Relaxed on the state of ballet in Britain (photo via the Daily Telegraph)
In an encouraging and inclusive approach, Rojo is proud to point out that the audience of the ENB is not the elite. The ENB is a touring company without a settled home. Ticket prices are not hyper inflated. She firmly believes that “Ballet is for everyone”. Also, that you don’t necessarily have to know the story before you attend a show. Words in the programme are not necessary; the language of ballet is dance. I’m not sure I can quite share her lack of regard for words, but on balance I might exchange some of my words for some of her emotions and flexibility.
Tamara Rojo CBE (photo © Press Association)
Under Rojo’s direction, the ENB has been transformed with new ideas and new ways to make ballet relevant. This includes the way the classical repertoire has been presented, the introduction of new ballets, the places where the company has performed, the way the dancers have trained and the style of choreography. Much of this has been delivered with more than a hint of Spanish passion and intensity. In this way, English cultural values have been challenged, embraced and enhanced.
© Eddie Hewitt 2016
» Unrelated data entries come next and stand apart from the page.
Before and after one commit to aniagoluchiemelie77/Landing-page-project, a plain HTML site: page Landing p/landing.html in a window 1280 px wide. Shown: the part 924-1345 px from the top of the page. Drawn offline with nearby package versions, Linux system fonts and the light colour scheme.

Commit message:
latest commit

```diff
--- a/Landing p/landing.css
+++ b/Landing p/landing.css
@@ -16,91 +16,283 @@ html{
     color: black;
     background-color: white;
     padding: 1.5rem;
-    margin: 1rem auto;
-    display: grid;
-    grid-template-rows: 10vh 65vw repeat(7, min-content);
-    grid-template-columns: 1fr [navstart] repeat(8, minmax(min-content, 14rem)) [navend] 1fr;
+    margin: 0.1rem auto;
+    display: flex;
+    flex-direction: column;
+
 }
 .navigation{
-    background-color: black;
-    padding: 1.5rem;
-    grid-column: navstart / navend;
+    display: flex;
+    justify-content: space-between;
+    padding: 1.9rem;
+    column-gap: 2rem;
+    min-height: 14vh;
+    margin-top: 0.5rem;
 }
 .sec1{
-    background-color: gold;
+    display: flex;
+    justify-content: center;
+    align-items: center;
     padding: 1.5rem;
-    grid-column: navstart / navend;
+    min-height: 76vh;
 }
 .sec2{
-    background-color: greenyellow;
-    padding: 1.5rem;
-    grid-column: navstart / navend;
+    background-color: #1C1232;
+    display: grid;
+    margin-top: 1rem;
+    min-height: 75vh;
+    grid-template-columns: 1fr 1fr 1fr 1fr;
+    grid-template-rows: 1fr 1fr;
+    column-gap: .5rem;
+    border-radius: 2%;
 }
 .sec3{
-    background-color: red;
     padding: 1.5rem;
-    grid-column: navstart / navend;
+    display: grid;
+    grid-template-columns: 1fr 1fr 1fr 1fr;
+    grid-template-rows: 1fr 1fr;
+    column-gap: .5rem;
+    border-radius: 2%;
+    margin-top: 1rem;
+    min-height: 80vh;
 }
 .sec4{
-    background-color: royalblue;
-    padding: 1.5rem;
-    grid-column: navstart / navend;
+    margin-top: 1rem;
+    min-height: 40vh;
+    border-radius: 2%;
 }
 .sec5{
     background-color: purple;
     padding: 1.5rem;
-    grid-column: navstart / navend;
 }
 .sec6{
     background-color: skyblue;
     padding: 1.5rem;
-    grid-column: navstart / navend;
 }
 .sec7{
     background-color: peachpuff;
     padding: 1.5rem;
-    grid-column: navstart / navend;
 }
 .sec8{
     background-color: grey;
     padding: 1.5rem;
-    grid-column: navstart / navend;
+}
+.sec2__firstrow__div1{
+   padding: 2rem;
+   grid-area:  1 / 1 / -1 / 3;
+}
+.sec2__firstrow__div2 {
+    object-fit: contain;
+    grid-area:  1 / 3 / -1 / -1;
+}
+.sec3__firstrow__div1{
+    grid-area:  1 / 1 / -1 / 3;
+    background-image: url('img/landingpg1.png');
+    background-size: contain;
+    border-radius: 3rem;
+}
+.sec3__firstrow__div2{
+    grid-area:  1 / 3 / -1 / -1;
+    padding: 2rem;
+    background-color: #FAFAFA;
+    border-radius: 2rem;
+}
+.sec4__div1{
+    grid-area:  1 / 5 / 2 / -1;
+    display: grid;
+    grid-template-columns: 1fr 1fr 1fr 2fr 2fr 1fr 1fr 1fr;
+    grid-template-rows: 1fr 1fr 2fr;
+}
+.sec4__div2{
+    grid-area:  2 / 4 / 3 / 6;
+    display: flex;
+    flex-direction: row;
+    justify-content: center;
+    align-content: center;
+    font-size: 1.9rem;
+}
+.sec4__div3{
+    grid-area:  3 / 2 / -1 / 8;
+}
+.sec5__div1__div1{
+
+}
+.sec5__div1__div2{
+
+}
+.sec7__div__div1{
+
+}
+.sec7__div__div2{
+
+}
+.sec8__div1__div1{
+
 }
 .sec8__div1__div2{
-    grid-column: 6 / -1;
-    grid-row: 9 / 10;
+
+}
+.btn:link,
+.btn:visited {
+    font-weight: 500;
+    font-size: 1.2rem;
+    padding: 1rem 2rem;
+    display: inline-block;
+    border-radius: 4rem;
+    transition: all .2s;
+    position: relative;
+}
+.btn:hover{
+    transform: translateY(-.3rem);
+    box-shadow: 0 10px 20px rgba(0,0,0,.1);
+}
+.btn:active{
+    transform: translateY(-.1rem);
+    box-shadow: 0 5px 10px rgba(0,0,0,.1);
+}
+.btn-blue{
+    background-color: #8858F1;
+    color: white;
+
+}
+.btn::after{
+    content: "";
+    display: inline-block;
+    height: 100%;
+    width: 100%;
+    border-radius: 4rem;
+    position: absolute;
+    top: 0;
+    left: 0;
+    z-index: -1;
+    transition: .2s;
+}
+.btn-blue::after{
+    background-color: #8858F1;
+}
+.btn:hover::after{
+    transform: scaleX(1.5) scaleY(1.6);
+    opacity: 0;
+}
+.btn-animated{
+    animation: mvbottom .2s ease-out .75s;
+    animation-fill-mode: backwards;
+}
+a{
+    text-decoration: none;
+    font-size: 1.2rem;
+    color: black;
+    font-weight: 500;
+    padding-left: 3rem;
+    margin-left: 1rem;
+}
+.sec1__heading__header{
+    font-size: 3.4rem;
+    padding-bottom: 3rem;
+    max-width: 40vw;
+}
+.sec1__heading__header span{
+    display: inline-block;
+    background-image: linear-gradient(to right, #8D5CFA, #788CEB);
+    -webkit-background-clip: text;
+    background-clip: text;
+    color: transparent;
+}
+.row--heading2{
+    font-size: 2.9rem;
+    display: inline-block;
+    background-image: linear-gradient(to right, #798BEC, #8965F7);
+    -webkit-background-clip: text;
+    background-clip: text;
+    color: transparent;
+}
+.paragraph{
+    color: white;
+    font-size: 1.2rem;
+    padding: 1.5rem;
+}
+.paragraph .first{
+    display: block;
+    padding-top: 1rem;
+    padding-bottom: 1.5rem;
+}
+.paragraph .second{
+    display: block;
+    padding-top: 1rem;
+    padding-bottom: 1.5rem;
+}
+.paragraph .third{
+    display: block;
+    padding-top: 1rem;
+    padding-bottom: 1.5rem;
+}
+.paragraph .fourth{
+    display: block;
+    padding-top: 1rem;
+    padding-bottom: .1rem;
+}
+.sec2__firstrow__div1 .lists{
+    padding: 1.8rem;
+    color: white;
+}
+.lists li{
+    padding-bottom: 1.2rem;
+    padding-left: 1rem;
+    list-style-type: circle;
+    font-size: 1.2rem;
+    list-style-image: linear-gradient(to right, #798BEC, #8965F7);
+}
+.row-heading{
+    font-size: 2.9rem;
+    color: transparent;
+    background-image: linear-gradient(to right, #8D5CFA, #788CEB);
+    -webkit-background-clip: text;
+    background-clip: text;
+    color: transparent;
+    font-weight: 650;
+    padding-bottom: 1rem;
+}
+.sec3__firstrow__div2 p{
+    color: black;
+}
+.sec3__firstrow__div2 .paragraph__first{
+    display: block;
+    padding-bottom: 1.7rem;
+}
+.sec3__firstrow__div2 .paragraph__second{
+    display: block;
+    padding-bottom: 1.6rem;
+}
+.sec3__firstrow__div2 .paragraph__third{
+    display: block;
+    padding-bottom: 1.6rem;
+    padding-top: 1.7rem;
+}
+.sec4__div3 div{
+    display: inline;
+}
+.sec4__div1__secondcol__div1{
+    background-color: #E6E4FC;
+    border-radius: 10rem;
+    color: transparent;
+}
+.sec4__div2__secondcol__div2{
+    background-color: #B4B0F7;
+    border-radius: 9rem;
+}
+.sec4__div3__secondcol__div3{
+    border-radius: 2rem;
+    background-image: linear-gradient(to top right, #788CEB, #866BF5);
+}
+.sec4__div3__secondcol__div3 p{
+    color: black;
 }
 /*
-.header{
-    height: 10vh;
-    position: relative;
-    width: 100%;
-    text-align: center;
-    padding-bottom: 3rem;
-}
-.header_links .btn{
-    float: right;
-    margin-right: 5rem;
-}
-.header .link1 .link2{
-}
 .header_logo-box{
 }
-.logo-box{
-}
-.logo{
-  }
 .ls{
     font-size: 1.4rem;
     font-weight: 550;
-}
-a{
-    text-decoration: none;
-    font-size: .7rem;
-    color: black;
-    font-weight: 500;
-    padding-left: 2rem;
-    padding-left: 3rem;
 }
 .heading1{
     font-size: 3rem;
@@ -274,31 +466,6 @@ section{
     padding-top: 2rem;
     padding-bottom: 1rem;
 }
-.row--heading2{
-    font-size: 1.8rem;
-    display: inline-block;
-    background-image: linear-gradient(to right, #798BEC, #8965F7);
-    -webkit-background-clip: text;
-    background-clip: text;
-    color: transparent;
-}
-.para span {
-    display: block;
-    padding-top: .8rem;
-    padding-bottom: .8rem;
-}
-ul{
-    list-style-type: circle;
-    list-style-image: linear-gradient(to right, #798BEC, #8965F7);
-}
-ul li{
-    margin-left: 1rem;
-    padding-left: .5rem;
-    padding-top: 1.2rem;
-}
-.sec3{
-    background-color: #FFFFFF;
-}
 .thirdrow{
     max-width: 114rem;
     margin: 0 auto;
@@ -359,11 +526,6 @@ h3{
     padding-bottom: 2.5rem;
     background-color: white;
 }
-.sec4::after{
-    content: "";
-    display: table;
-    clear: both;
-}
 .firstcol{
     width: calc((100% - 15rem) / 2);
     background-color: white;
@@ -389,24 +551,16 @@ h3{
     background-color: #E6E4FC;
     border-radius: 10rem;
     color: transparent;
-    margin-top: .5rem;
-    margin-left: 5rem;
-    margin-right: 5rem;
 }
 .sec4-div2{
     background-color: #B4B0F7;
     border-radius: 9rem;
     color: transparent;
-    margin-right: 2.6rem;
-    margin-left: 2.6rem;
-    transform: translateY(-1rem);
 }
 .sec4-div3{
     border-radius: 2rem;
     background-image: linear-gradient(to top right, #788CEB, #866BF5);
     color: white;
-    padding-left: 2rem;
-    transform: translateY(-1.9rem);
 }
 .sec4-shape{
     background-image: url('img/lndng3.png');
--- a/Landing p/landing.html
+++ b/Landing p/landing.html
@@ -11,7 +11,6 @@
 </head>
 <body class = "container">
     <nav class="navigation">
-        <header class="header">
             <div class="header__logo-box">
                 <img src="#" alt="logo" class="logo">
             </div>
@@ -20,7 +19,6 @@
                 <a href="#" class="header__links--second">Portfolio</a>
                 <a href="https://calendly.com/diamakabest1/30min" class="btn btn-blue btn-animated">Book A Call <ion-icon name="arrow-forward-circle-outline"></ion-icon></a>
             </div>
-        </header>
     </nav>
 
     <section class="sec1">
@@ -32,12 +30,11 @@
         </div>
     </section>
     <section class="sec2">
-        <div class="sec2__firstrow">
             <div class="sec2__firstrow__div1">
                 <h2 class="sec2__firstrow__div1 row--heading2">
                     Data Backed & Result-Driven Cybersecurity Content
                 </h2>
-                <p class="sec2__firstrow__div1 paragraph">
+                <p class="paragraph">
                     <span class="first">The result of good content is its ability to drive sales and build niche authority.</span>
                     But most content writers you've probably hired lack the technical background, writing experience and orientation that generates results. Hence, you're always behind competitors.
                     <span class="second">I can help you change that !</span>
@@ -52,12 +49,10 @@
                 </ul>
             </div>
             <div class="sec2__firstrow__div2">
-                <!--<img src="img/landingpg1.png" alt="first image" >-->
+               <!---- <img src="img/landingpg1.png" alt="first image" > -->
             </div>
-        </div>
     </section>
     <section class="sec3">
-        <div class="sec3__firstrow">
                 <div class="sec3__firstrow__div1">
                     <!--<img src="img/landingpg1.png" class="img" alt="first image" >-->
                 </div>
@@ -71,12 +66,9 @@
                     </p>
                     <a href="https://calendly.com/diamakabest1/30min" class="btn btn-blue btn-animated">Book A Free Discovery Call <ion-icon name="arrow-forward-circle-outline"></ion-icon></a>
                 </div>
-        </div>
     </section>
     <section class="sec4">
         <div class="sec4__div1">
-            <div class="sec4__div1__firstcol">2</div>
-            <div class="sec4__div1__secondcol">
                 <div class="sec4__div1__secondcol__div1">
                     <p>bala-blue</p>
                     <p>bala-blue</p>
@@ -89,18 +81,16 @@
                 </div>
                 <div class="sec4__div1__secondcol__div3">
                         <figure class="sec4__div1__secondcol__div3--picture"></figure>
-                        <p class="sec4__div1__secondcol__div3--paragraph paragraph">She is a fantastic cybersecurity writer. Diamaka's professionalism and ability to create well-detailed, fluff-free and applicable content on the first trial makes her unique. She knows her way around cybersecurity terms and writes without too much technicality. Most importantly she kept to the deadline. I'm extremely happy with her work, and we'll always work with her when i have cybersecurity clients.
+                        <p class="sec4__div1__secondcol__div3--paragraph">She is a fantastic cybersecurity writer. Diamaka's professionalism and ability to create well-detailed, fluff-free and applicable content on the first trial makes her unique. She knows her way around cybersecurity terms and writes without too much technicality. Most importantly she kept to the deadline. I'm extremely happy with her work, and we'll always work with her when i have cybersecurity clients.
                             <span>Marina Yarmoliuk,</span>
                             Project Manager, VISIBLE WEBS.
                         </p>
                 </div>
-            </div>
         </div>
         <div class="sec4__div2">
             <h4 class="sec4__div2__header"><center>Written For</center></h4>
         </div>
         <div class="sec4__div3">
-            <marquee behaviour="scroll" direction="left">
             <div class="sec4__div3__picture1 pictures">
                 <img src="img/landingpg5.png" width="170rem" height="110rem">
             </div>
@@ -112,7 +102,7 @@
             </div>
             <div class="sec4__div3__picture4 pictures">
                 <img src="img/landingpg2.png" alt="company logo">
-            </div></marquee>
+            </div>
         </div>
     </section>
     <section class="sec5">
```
All quotes take from interviews on The South Bank Show and Desert Island Discs
TR’s Swan Lake Page
English National Ballet